The Pawpaw Festival or Ohio Pawpaw Festival is an annual festival dedicated to the Pawpaw fruit (Asimina triloba) that is indigenous to the Eastern, Southern, and Midwestern United States, and cultivated in the Athens County, Ohio, area.
The festival, sponsored by the Ohio Pawpaw Growers' Association, takes place near Lake Snowden in Albany, Ohio, in mid-September, during the peak of the fruit's harvest. Various pawpaw brews and other pawpaw-related activities are offered. The event has been sponsored by a number of different local organizations. The first Pawpaw Festival took place on October 10, 1999.
In 1996, Chris Chmiel founded Integration Acres and, in 1999, the organization began promoting the Pawpaw. In 1999, Chmeil, along with Integration Acres, created the first annual Pawpaw Festival.
In 2000, Chris worked again with the Albany Riding Club and to bring about another festival on September 16. By this time the festival gained some popularity. In 2001, the festival moved to Lake Snowden, the present day location of the festival. Moreover, the birth of the Ohio Pawpaw Growers Association took place.
In 2006, the Pawpaw Festival saw a great change, as the sponsor was that of Snowville Creamery. Memorable events included the Pawpaw Green Woman logo and the fifteen kegs of pawpaw beer.
In 2007, the sponsor of the festival was Ohio's Hill Country Heritage Area program and included live musical band performances, with audio CDs.
In 2008, the Pawpaw festival made itself more accessible, with the assistance of the Office of Sustainability, by offering a shuttle service for those college students that wanted to attend.
In 2009, the festival increased in attendance thanks to the appearance of various officials. The pawpaw became the official state native fruit of Ohio. This year eighteen kegs of pawpaw beer were consumed becoming the most consumed to date.
2010 brought about a longer festival wherein the previous one- and two-day festival periods were increased to three days instead. Most recently in 2011, the 13th annual Pawpaw Festival, it continues to run as a three-day-long event. Also, the 13th annual festival was sponsored by the Ohio's Hill Country Heritage Area program once again.
2020 will see no festival, as the COVID-19 pandemic caused their cancellation.
Initially, the Pawpaw Festival, as all things starting out, had not gained enough popularity with the surrounding region. Therefore, the festival needed to find a way in which they could increase their presence within the area. One method would be through the attendance of officials to validate the success of the festival. The first festival brought in individuals from Better Homes and Garden; along with The Washington Post and the Athens County Convention and Visitors Bureau.

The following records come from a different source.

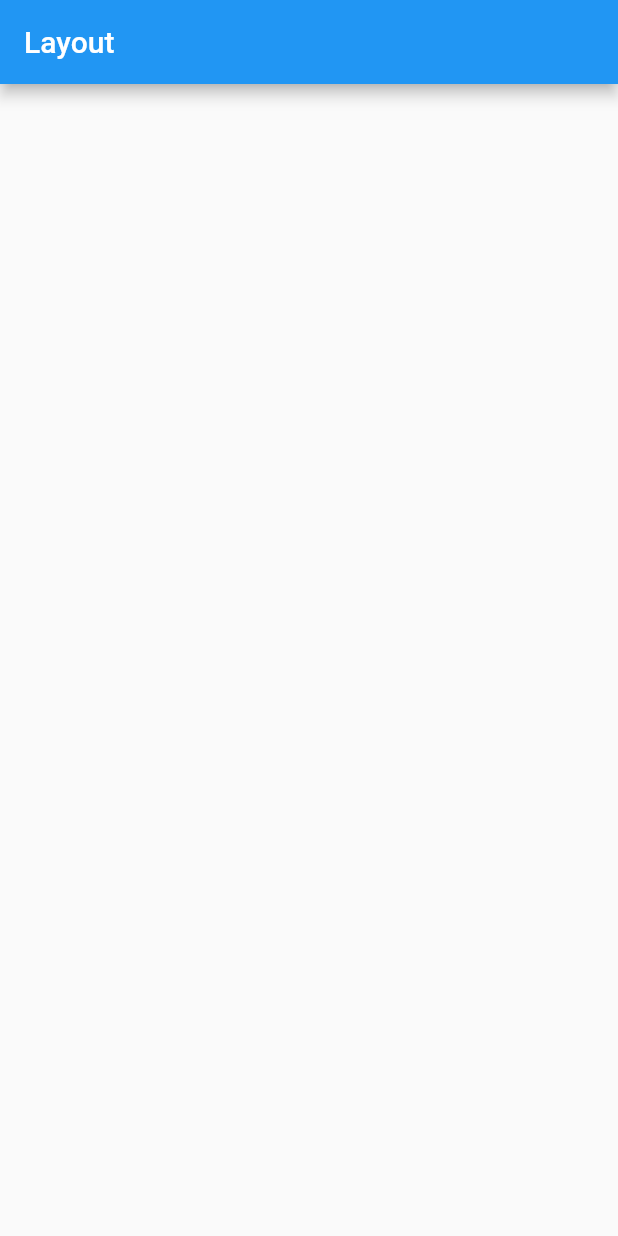
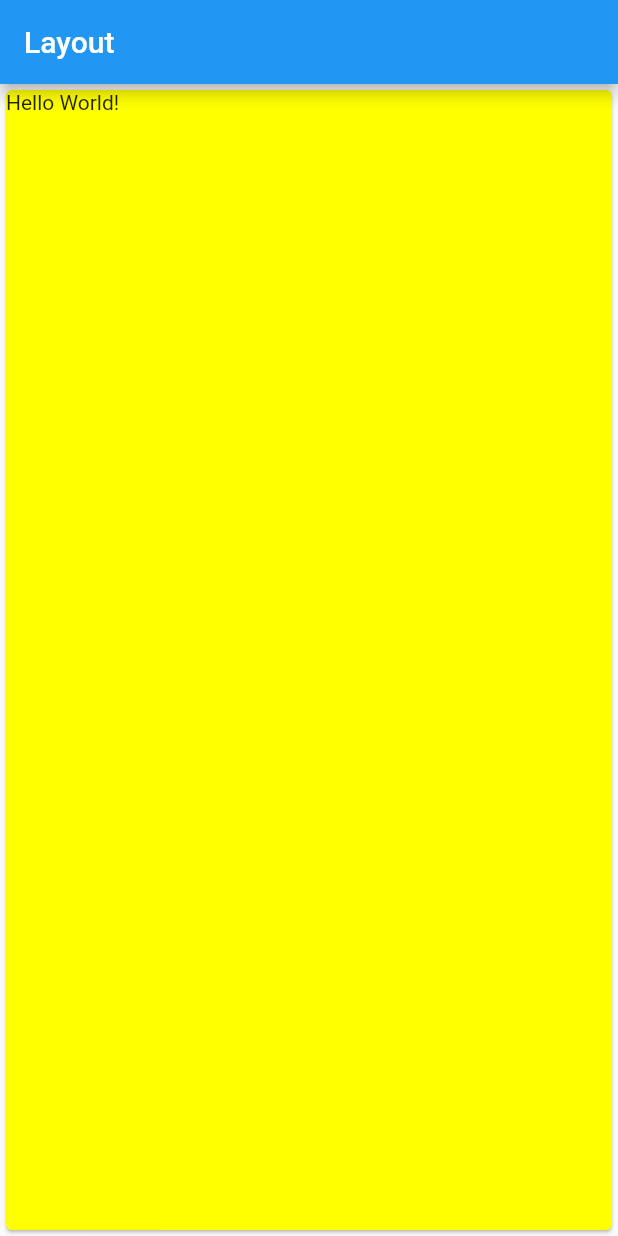
Before and after one commit to after-six/flutter-layout-wonwoo, a Flutter app: the screen it shows after launch, on a phone screen of 412 x 824 dp. Run offline on Flutter 3.47's test engine with Material 2 defaults, Android fonts, the phone set to English and light mode, and no system bars.

```diff
--- a/lib/main.dart
+++ b/lib/main.dart
@@ -11,10 +11,11 @@ class MyApp extends StatelessWidget {
         appBar: AppBar(
           title: Text('Layout'),
         ),
-        body: Column(
-          children: <Widget>[
-
-          ],
+        body: SizedBox.expand(
+          child: Card(
+            child: Text('Hello World!'),
+            color: Colors.yellowAccent,
+          ),
         ),
       ),
     );
```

The following year, judges for the festival included Sue Dawson and a food editor for the Columbus Dispatch. This pattern continued with more judges to attend and participate in the festivities. Then in 2002 the Director of the Ohio Department of Agriculture, Suzanne Martinson attended. Also in attendance were a food writer from Cleveland and from the Pittsburgh Post-Gazette.

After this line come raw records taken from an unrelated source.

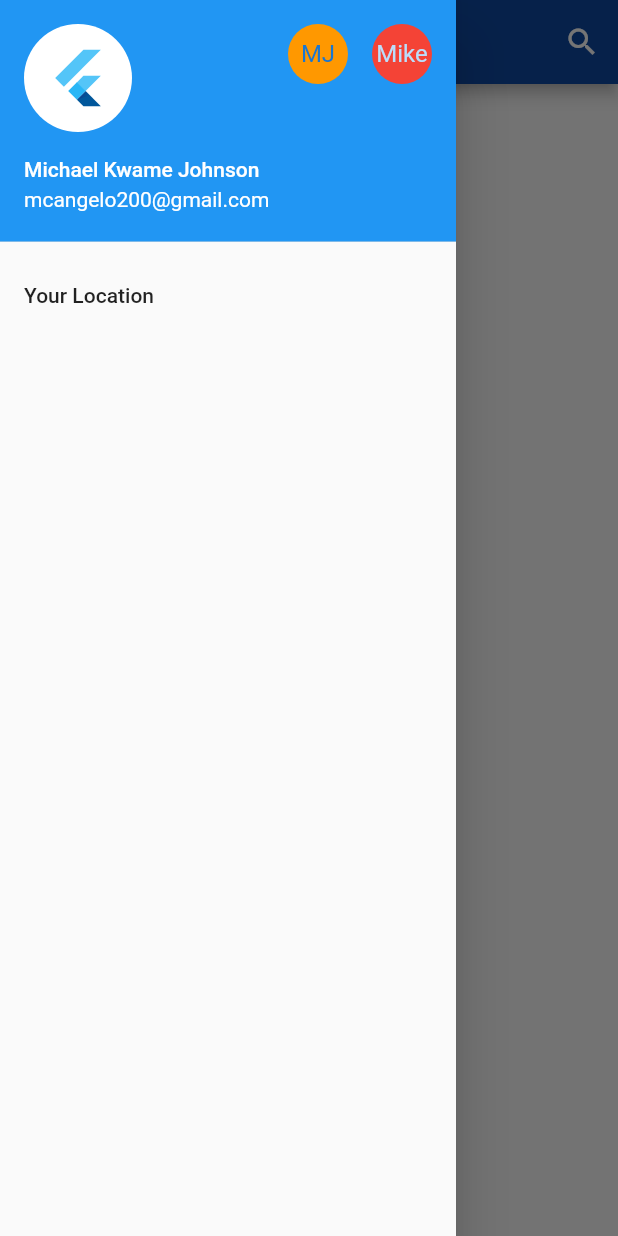
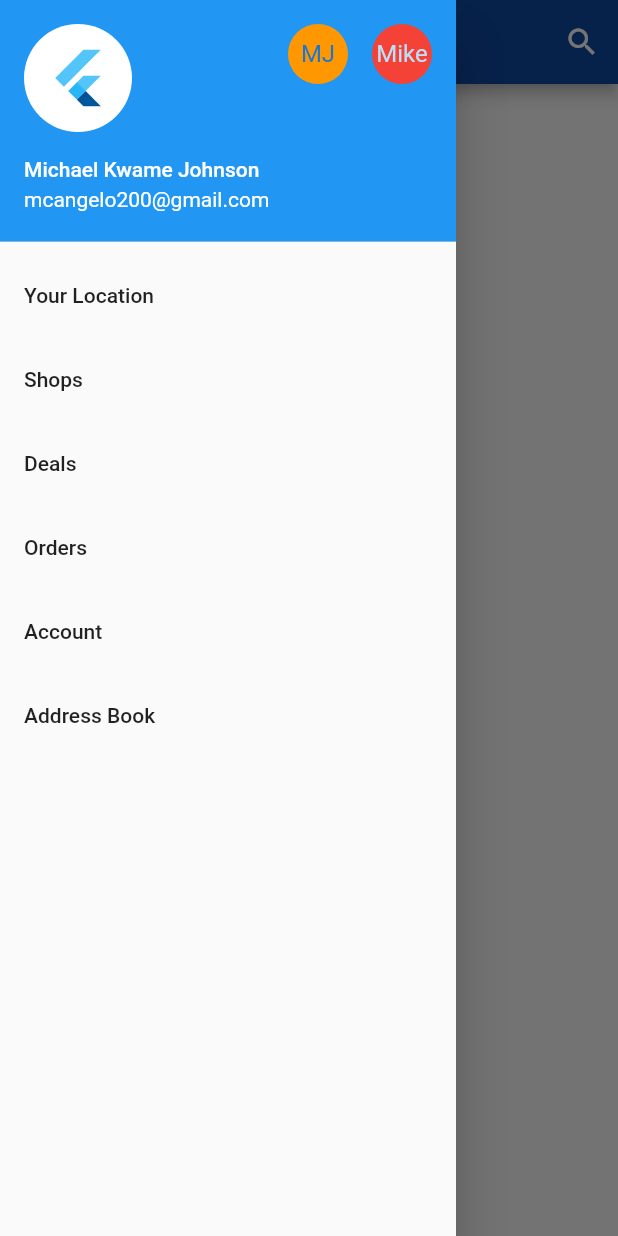
Before and after one commit to McAngelo/urban-market, a Flutter app: the HomeScreen screen opened by its route, with the side drawer open, on a phone screen of 412 x 824 dp. Run offline on Flutter 3.47's test engine with Material 2 defaults, Android fonts, the phone set to English and light mode, and no system bars; our stand-ins replace flutter_swiper, shared_preferences, splashscreen; accounts and stored records are empty.

Commit message:
--worked on the drawer tiles

```diff
--- a/lib/ui/screens/home_screen.dart
+++ b/lib/ui/screens/home_screen.dart
@@ -29,8 +29,27 @@ class HomeScreen extends  StatelessWidget {
 			children: <Widget>[
 				drawerHeader,
 				ListTile(
-					//icon: Icon(Icons.search),
 					title: Text('Your Location'),
+					onTap: () => Navigator.of(context).push(_NewPage(1)),
+				),
+				ListTile(
+					title: Text('Shops'),
+					onTap: () => Navigator.of(context).push(_NewPage(2)),
+				),
+				ListTile(
+					title: Text('Deals'),
+					onTap: () => Navigator.of(context).push(_NewPage(3)),
+				),
+				ListTile(
+					title: Text('Orders'),
+					onTap: () => Navigator.of(context).push(_NewPage(1)),
+				),
+				ListTile(
+					title: Text('Account'),
+					onTap: () => Navigator.of(context).push(_NewPage(1)),
+				),
+				ListTile(
+					title: Text('Address Book'),
 					onTap: () => Navigator.of(context).push(_NewPage(1)),
 				),
 			]
```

2004 had a special guest appearance from Ohio State House Representative Jimmy Stewart who was the sponsor of a bill to make the pawpaw the official state fruit of Ohio. Finally, in 2009, big name officials like Ohio Representative Debbie Phillips and Ohio Senator Jimmy Stewart attended in order to present Chris Chmiel with an award designating the pawpaw as the official state native fruit of Ohio.
Within the festival itself there are various pawpaw-related activities one can get involved with including: competition for the best pawpaw, best pawpaw-related work of art, the pawpaw cook-off, and the pawpaw-eating contest.
One can also partake in the other entertainment options such as: the Kids Central, with various hands-on activities and a variety of activities that focus upon pawpaw growing, cooking, genetics, medical use and other topics related to sustainability of the pawpaw environment.
Each year, the Pawpaw Festival is host to a wide variety of local and regional musical acts. The music begins with the festival on Friday afternoon and runs until midnight, followed by music all day Saturday and until the afternoon on Sunday. In 2011, the Pawpaw Festival introduced the Beer Stage, a secondary stage located near the beer tent which hosts smaller acts for shorter sets. According to "The Athens News" the Pawpaw Festival is a good place to experience the music that is offered from the Athens County region.
In addition to music, there are also a variety of cultural and historical demonstrations. The East of the River Shawnee Tribe shares traditional culture and there is an atlatl competition as well as a 1790s frontier camp. Local food and cottage goods vendors set up a wide variety of stands to create a vibrant marketplace.